Crowdfunding is the process of financing a project or venture by raising capital from many individual donors. The idea is to pool together small contributions across multiple sources typically the online community, and these will eventually add up to match the capital needed by a campaigner to kickstart a project. Here is a brief crowdfunding guide for you to read.
Is crowdfunding legal?
With more crowdfunding platforms coming about, there now exists a need for the financing method to be regulated by the government. In 2019, to promote national economic development, the Securities and Exchange Commission (SEC) approved the rules and regulations concerning crowdfunding. Click here to browse the actual SEC Memorandum. They understand that with the recent financial innovations, start-ups and small and medium-sized enterprises will gain greater access to funding. Moreover, this will also provide more investment options for the public.
Who are the parties involved?
This financing option generally involves three parties:
- Entrepreneur or project initiator: The project initiator is the one with the venture idea. This entity is also the one seeking to raise funds.
- Supporters: The supporters or what others term as the backers are those who want to support the entrepreneur’s business idea through pledging or investing of their own assets.
- Crowdfunding platform: The platform is the moderating organization that links the project initiator with the supporters. They provide an avenue for the entrepreneur to post about their venture and for supporters to view all available options.

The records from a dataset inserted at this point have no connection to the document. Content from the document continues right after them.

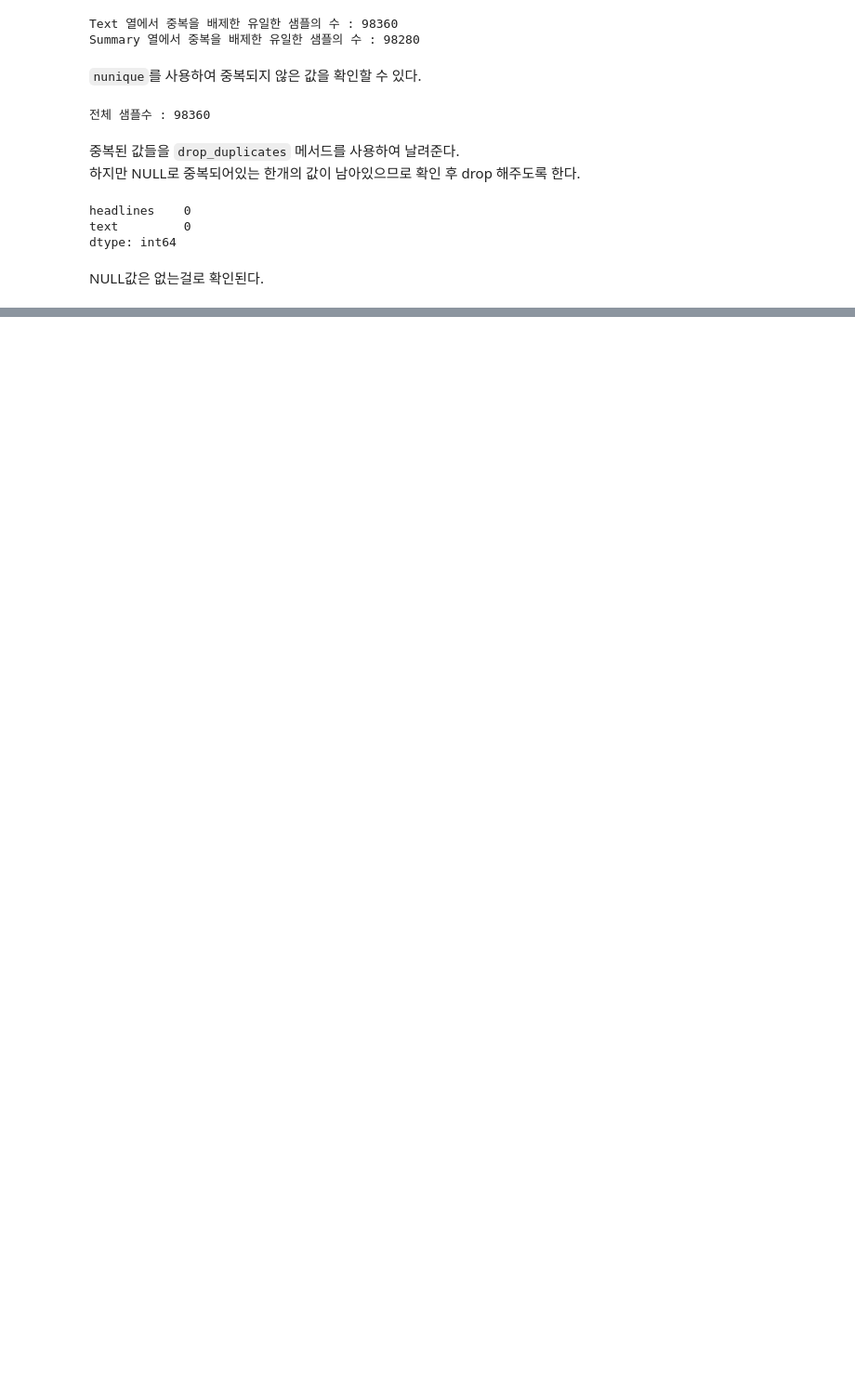
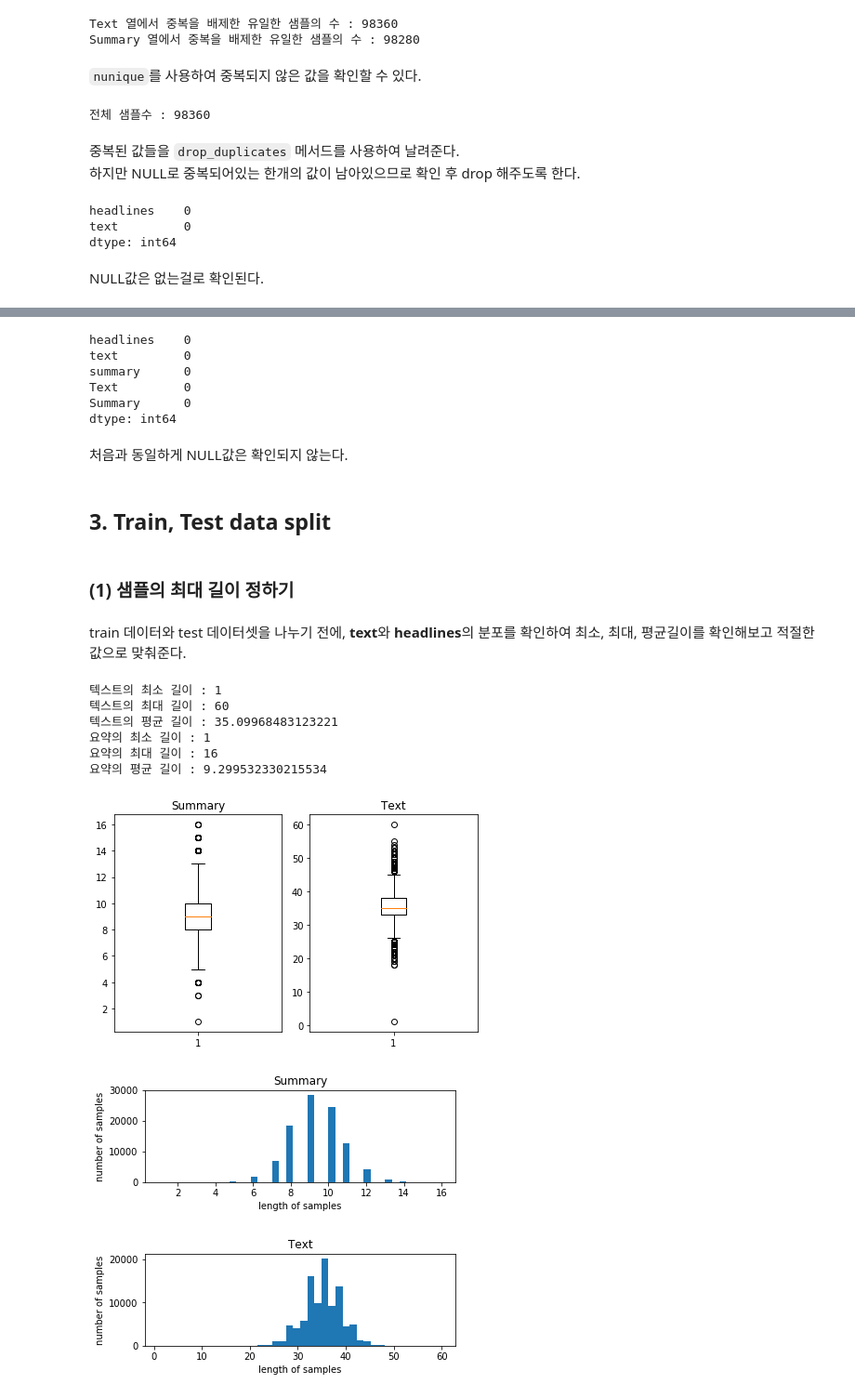
Before and after one commit to ebaaang/Project, a Jupyter notebook: [Exploration 11] News_Summary.ipynb, the cells around one changed output, grey strips where cells are left out. Shown: that part at 93% size. Drawn from its saved outputs; the diff is of its cells as text; code cells hidden in the pictures; blank space fills up the shorter version.

```diff
--- a/[Exploration 11] News_Summary.ipynb
+++ b/[Exploration 11] News_Summary.ipynb
@@ -88,0 +173,8 @@ NULL값은 없는걸로 확인된다.
+# %%
+clean_headlines = []
+
+# 전체 Summary 데이터에 대한 전처리 : 5분 이상 시간이 걸릴 수 있습니다.
+for s in data['headlines']:
+    clean_headlines.append(preprocess_sentence(s, False))
+
+clean_headlines[:5]
@@ -88,0 +189,6 @@ NULL값은 없는걸로 확인된다.
+# %%
+data['Text'] = clean_text
+data['Summary'] = clean_headlines
+
+# 빈 값을 Null 값으로 변환
+data.replace('', np.nan, inplace=True)
@@ -88,0 +198,63 @@ NULL값은 없는걸로 확인된다.
+# %%
+data.isnull().sum()
+# %% [output]
+headlines    0
+text         0
+summary      0
+Text         0
+Summary      0
+dtype: int64
+# %% [markdown]
+처음과 동일하게 NULL값은 확인되지 않는다.
+# %% [markdown]
+## 3. Train, Test data split
+# %% [markdown]
+### (1) 샘플의 최대 길이 정하기
+# %% [markdown]
+train 데이터와 test 데이터셋을 나누기 전에, **text**와  **headlines**의 분포를 확인하여 최소, 최대, 평균길이를 확인해보고 적절한 값으로 맞춰준다.
+# %%
+# 길이 분포 출력
+import matplotlib.pyplot as plt
+
+text_len = [len(s.split()) for s in data['Text']]
+summary_len = [len(s.split()) for s in data['Summary']]
+
+print('텍스트의 최소 길이 : {}'.format(np.min(text_len)))
+print('텍스트의 최대 길이 : {}'.format(np.max(text_len)))
+print('텍스트의 평균 길이 : {}'.format(np.mean(text_len)))
+print('요약의 최소 길이 : {}'.format(np.min(summary_len)))
+print('요약의 최대 길이 : {}'.format(np.max(summary_len)))
+print('요약의 평균 길이 : {}'.format(np.mean(summary_len)))
+
+plt.subplot(1,2,1)
+plt.boxplot(summary_len)
+plt.title('Summary')
+plt.subplot(1,2,2)
+plt.boxplot(text_len)
+plt.title('Text')
+plt.tight_layout()
+plt.show()
+
+plt.subplot(2,1,1)
+plt.title('Summary')
+plt.hist(summary_len, bins = 40)
+plt.xlabel('length of samples')
+plt.ylabel('number of samples')
+plt.show()
+
+plt.subplot(2,1,2)
+plt.title('Text')
+plt.hist(text_len, bins = 40)
+plt.xlabel('length of samples')
+plt.ylabel('number of samples')
+plt.show()
+# %% [output]
+텍스트의 최소 길이 : 1
+텍스트의 최대 길이 : 60
+텍스트의 평균 길이 : 35.09968483123221
+요약의 최소 길이 : 1
+요약의 최대 길이 : 16
+요약의 평균 길이 : 9.299532330215534
+[figure, added]
+[figure, added]
+[figure, added]
```
Also changed, not shown: parts of 62 cells of this notebook.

Crowdfunding Guide – What are the different forms of crowdfunding?
According to the SEC Memorandum, there are four types of crowdfunding available in the Philippines. These types are applicable to international crowdfunding platforms as well.
- Investment-based crowdfunding: With equity-based crowdfunding, the contributors become part-owners of the venture. In other words, they receive a stake in the company for the investment they make and generally receive a share of the profits in the form of dividends or distribution.

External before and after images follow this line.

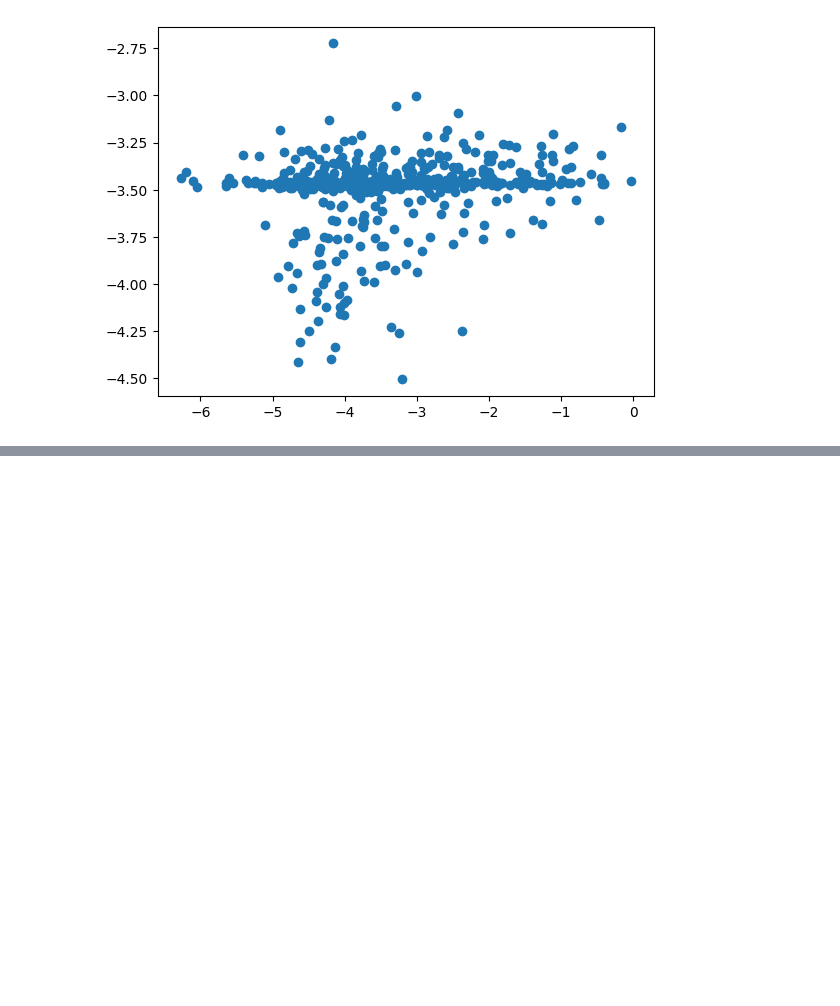
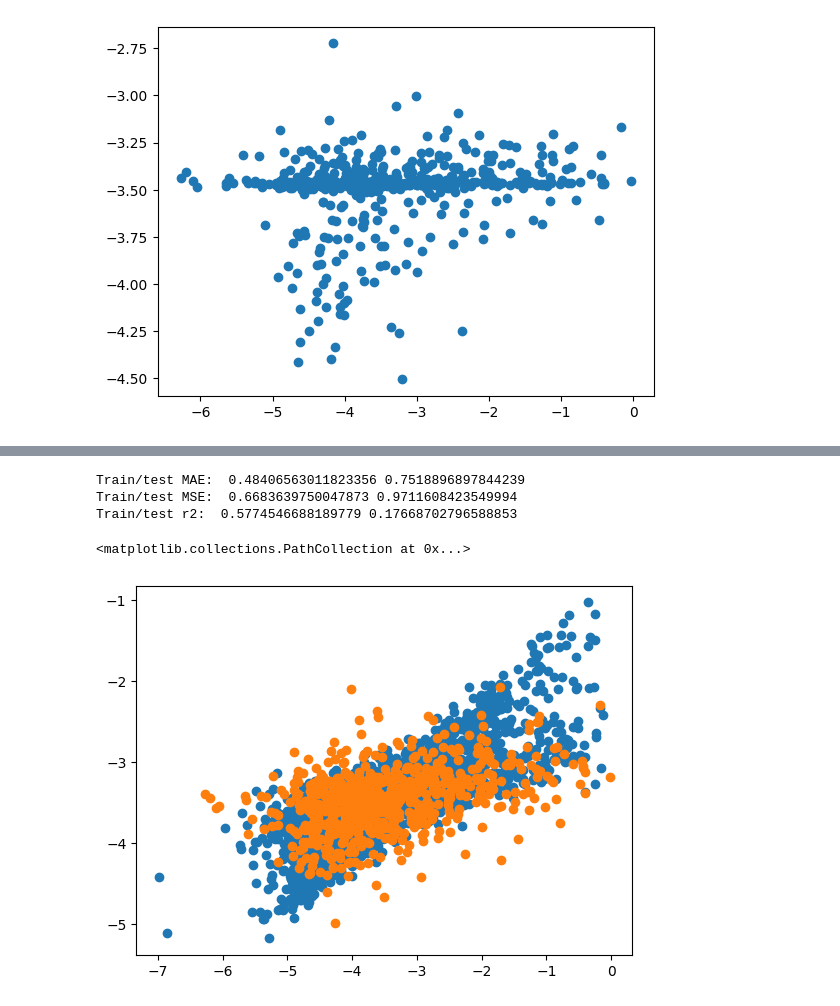
Before and after one commit to XiaoqZhang/mofgraph2vec, a Jupyter notebook: dev/neural_network.ipynb, the cells around one changed output, grey strips where cells are left out. Saved outputs shown, nothing was run; the diff lists cells and outputs as text; code cells hidden in the pictures; blank space fills up the shorter version.

Commit message:
new version test

```diff
--- a/dev/neural_network.ipynb
+++ b/dev/neural_network.ipynb
@@ -144,0 +156,12 @@ plt.scatter(y_test, preds)
+# %%
+param_grid = {
+                'alpha': np.logspace(-2, 0, 100),
+                'gamma': np.logspace(-3, 0, 100)
+            }
+# %%
+krr = KernelRidge(kernel=kernel)
+random_krr = RandomizedSearchCV(krr, param_distributions=param_grid, n_iter=10,
+                        cv=10, verbose=2, n_jobs=6
+)
+# %%
+random_krr.fit(X_train_scaled, y_train_scaled)
@@ -144,0 +200,20 @@ plt.scatter(y_test, preds)
+# %%
+y_train_pred = y_scaler.inverse_transform(random_krr.best_estimator_.predict(X_train_scaled).reshape(-1,1))
+y_test_pred = y_scaler.inverse_transform(random_krr.best_estimator_.predict(X_test_scaled).reshape(-1,1))
+# %%
+print('Train/test MAE: ', mean_absolute_error(y_train, y_train_pred),
+	  mean_absolute_error(y_test, y_test_pred))
+print('Train/test MSE: ', mean_squared_error(y_train, y_train_pred, squared=False),
+	  mean_squared_error(y_test, y_test_pred, squared=False))
+print('Train/test r2: ', r2_score(y_true=y_train, y_pred=y_train_pred),
+	  r2_score(y_true=y_test, y_pred=y_test_pred))
+# %% [output]
+Train/test MAE:  0.48406563011823356 0.7518896897844239
+Train/test MSE:  0.6683639750047873 0.9711608423549994
+Train/test r2:  0.5774546688189779 0.17668702796588853
+# %%
+plt.scatter(y_train, y_train_pred)
+plt.scatter(y_test, y_test_pred)
+# %% [output]
+<matplotlib.collections.PathCollection at 0x...>
+[figure, added]
```
Also changed, not shown: parts of 7 cells of this notebook, 10 other files.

- Loan-based crowdfunding: With loan-based crowdfunding, contributors lend money to individuals or companies and the latter is obligated to repay the loan at pre-determined time intervals with the corresponding interest rate due.
- Donation-based crowdfunding: With donation-based crowdfunding, there is no financial return to the contributors. You can think of this as a form where individuals pool their resources to support initiatives with a cause. For example, fundraising activities for the charity, for disaster relief operations, or even to support a child’s education or medical bills.
- Reward-based crowdfunding: With reward-based crowdfunding, contributors give money in return for a “reward” which is usually a product or a service that the company is offering.
With all that laid out, you are now in a better position to assess whether crowdfunding is for you and if so, which type of crowdfunding matches your preference. Learn more about the different crowdfunding platforms available here.